On Wednesday, Feb. 20, a group of community organizers held a Day of Action to bring attention to the case of Xiyue Wang, a University history Ph.D. student detained in Iran.
“Do we really need opinion sections?” This is a question I ask myself on a biweekly basis when I sit down to write my column contributions for The Daily Princetonian. I also ask myself this question when reading other op-eds from both the ‘Prince’ and national media outlets. Occasionally, I will see a column so poorly written, or advocating for such a ridiculous or heinous idea, that I begin to wonder if it would have been better had this piece not been published.

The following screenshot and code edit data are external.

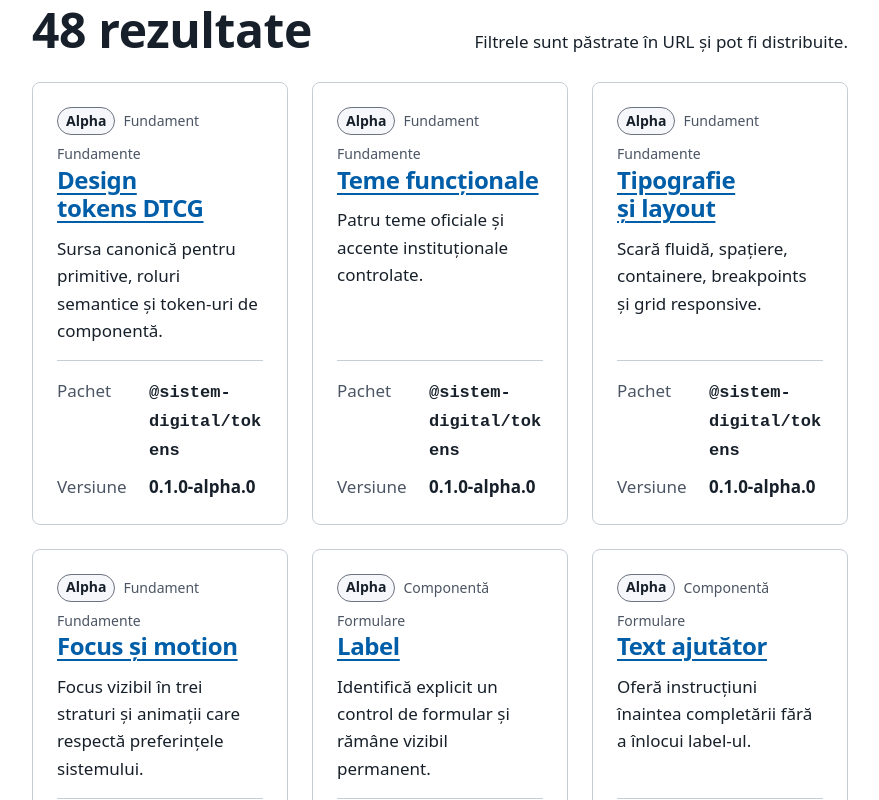
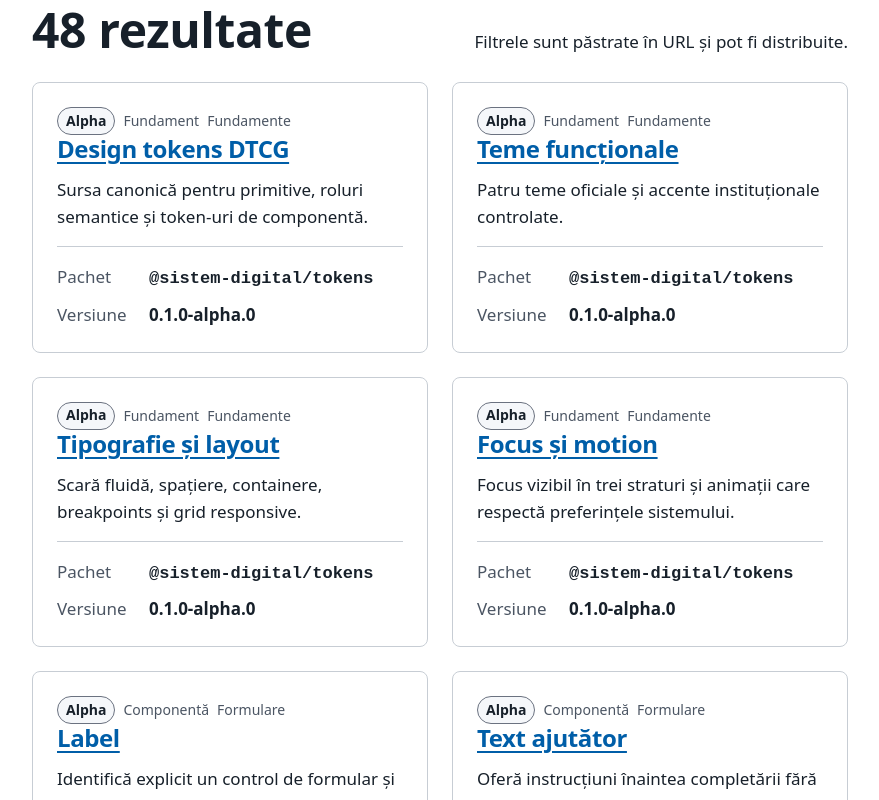
Before and after one commit to ciprian-rus/sistem.digital, a Next.js app in the folder apps/website/: page /componente/catalog in a window 1280 px wide. Shown: the part 860-1660 px from the top of the page, without its empty margins (360-1239 px from the left). Built offline with nearby package versions, Linux system fonts and the light colour scheme.

Commit message:
fix(catalog): contain responsive technical content

```diff
--- a/apps/website/src/app/catalog.css
+++ b/apps/website/src/app/catalog.css
@@ -48,10 +48,6 @@
     margin: 0;
   }
 
-  .sd-catalog-grid {
-    grid-template-columns: repeat(2, minmax(0, 1fr));
-  }
-
   .sd-catalog-card {
     min-width: 0;
   }
@@ -98,7 +94,17 @@
   }
 
   .sd-catalog-detail__metadata {
+    min-width: 0;
     max-width: 100%;
+  }
+
+  .sd-catalog-detail__metadata > div,
+  .sd-catalog-detail__metadata dd {
+    min-width: 0;
+  }
+
+  .sd-catalog-detail__metadata dd {
+    overflow-wrap: anywhere;
   }
 
   .sd-catalog-detail__section {
@@ -121,14 +127,21 @@
 
   .sd-catalog-code-stack {
     display: grid;
+    grid-template-columns: minmax(0, 1fr);
     gap: var(--sd-space-4);
+    min-width: 0;
+    max-width: 100%;
   }
 
   .sd-catalog-code-stack .sd-doc-code-example {
+    min-width: 0;
+    max-width: 100%;
     margin-block: var(--sd-space-4);
   }
 
   .sd-catalog-install {
+    width: 100%;
+    min-width: 0;
     max-width: 100%;
     overflow-x: auto;
     padding: var(--sd-space-4);
@@ -151,15 +164,13 @@
     }
   }
 
-  @media (max-width: 52rem) {
-    .sd-catalog-grid {
+  @media (max-width: 40rem) {
+    .sd-catalog-filters,
+    .sd-catalog-detail__metadata {
       grid-template-columns: minmax(0, 1fr);
     }
-  }
 
-  @media (max-width: 40rem) {
     .sd-catalog-filters {
-      grid-template-columns: minmax(0, 1fr);
       padding: var(--sd-space-4);
     }
 
@@ -186,3 +197,15 @@
     }
   }
 }
+
+@layer sd-components {
+  .sd-card-grid.sd-catalog-grid {
+    grid-template-columns: repeat(2, minmax(0, 1fr));
+  }
+
+  @media (max-width: 52rem) {
+    .sd-card-grid.sd-catalog-grid {
+      grid-template-columns: minmax(0, 1fr);
+    }
+  }
+}
```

Princeton, as one of the uncontested “best” universities in the world, is renowned for rigor, with the assumption that such difficulty will whip our minds into their intellectual prime. Indeed, the majority of alumni emerge from the University as future world leaders. However, it is crucial to consider the physical implications of the stress Princeton places on us: is such stress necessary for us to succeed? Or is it an abuse of our minds and bodies, ultimately shortening our lifespans?
On Feb. 14, the University Office of Communications announced that Máté Bezdek, Sarah Carson, Daniel Floryan and Matthew Ritger have been named winners of the Porter Ogden Jacobus Fellowship, the University’s “top honor for graduate students.”
On Monday, Feb. 18, posters covering male and female bathroom signs appeared outside campus bathrooms in East Pyne Hall, Fine Hall, Lewis Library, Joline Hall, and Blair Hall, among others. Each poster read, “This bathroom has been liberated from the gender binary.”
Journalist Maria Ressa ’86 was arrested last week on the charge of “cyber-libel.” Ressa, the founder and CEO of the online news organization Rappler, was named one of “The Guardians,” the collective recipients of TIME’s 2018 Person of the Year award.